Hackers have managed to steal user data and money from Bithumb, one of the world’s biggest Bitcoin and Ethereum cryptocurrency exchanges, the company has announced.
According to Bithumb, the company’s internal network and core servers were themselves not attacked. Instead it appears that the hackers manged to steal a database of user information from the personal computer of a Bithumb employee.
PC, not server
In a statement Bithumb said “The employee PC, not the head office server, was hacked. Personal information such as mobile phone and email address of some users were leaked. However, some customers were found to have been stolen from because of the disposable password used in electronic financial transactions.”
Bithumb is South Korea’s top cryptocurrency exchange, and the global leader for the trade of Ether, a ‘competitor’ cryptocurrency of Bitcoin associated with the Ethereum computing network. As a direct result of the data breach, Bithumb activity spiked in the following days to become the number one trader globally, as trading activity increased. The company believes that the personal details of more than 30,000 of its customers, (around 3%) were stolen as a result.

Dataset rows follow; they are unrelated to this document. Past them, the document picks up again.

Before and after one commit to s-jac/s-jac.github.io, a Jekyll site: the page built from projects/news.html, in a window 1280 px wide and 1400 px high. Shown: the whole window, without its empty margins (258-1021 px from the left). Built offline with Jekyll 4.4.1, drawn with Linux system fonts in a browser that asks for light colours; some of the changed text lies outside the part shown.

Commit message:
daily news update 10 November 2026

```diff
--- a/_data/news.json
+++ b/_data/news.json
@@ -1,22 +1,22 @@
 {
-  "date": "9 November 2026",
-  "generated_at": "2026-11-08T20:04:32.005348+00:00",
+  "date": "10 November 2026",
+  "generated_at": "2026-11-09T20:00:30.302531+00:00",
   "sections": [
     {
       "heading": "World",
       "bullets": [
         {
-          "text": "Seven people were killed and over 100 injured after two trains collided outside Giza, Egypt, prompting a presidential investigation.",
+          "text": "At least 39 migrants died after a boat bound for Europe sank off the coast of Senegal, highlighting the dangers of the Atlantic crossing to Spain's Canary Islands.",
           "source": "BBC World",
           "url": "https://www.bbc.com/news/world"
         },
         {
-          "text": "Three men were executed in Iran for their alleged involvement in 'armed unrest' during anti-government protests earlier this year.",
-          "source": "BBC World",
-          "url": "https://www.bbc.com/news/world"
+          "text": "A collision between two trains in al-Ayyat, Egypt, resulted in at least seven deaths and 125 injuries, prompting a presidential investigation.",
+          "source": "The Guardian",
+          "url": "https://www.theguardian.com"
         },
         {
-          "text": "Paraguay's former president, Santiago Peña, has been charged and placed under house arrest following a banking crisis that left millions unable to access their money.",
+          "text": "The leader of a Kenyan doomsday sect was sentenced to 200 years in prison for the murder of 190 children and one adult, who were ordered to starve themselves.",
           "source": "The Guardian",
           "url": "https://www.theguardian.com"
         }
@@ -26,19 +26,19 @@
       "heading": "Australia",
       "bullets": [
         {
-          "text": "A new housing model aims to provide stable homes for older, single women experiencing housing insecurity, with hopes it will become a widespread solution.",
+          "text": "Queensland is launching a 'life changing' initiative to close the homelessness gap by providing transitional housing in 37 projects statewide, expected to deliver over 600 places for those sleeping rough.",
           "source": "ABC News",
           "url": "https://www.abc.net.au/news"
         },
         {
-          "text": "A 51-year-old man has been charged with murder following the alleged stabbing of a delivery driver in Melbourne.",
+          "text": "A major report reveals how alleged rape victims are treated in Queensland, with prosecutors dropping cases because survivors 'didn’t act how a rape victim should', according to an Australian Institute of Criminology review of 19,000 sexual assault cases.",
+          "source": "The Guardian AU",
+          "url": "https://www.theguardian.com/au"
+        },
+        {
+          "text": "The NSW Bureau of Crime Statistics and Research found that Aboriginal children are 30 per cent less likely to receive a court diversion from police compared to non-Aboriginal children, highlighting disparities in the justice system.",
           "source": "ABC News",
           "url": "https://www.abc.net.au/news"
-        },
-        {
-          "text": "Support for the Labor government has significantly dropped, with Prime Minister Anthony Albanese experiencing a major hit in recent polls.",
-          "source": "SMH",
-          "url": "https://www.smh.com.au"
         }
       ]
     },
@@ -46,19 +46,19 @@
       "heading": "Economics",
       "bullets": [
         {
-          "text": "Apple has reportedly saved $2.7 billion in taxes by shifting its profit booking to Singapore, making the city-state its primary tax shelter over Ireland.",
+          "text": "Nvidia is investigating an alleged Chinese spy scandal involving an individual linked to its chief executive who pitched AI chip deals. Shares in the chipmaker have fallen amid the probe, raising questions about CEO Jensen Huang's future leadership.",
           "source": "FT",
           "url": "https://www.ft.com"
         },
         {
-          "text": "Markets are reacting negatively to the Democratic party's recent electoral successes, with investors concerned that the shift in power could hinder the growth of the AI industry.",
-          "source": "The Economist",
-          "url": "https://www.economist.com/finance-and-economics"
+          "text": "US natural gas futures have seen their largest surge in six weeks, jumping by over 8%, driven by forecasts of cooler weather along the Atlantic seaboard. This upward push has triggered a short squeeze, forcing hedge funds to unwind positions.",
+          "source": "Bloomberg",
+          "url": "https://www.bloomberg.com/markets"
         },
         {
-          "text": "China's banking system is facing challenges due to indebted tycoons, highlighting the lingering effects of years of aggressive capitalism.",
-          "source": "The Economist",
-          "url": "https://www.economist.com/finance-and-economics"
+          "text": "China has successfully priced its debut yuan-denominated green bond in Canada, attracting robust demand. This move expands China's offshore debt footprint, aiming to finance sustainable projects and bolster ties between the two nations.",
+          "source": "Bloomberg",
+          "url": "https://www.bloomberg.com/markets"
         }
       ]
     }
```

A notice posted to the company’s ‘cafe’ stated categorically that the stolen data did not contain passwords. But it now appears that dozens of customers have reported receiving follow-up scam calls. The stolen data has allegedly been subsequently used to fool Bithumb users into letting thieves steal funds directly from their accounts, conning them into sharing their account authentication codes.
Bitumen has already promised to compensate affected users. The exchange said it would also compensate people for additional losses related to the attacks.
“For those who have suffered additional damage due to this incident, as soon as the amount of damages is confirmed, we will reimburse the entire amount of damages.” (On this particular point, I am trusting that Google translate has rendered Bithumb’s words correctly: What can I say, I don’t speak the language. I have been led to believe however, that one cannot say they have lived, until they have experienced Shakespeare’s Macbeth performed entirely in Korean. True story.)
Like Bitcoin, Ethereum and other cryptocurrencies are, as of yet not regulated in South Korea. Efforts by Korea’s financial authorities have struggled in recent times to adapt to the virtual currencies despite their rapid rise in value and the number of people mining and trading the currencies.
Bithumb is just the latest cryptocurrency exchange in recent months. Yapizon, another South Korean cryptocurrency exchange was successfully hacked by attackers in May, accumulating losses of almost 4,000 Bitcoin, which at the time was valued at around US$5.5 million.
As a total aside, when I first started writing professionally, one of my first clients said they could pay me in Bitcoin. I said no I would prefer real money. Had I accepted, I would currently have no mortgage. I am reminded of this fact every time I mention Bitcoin in a story.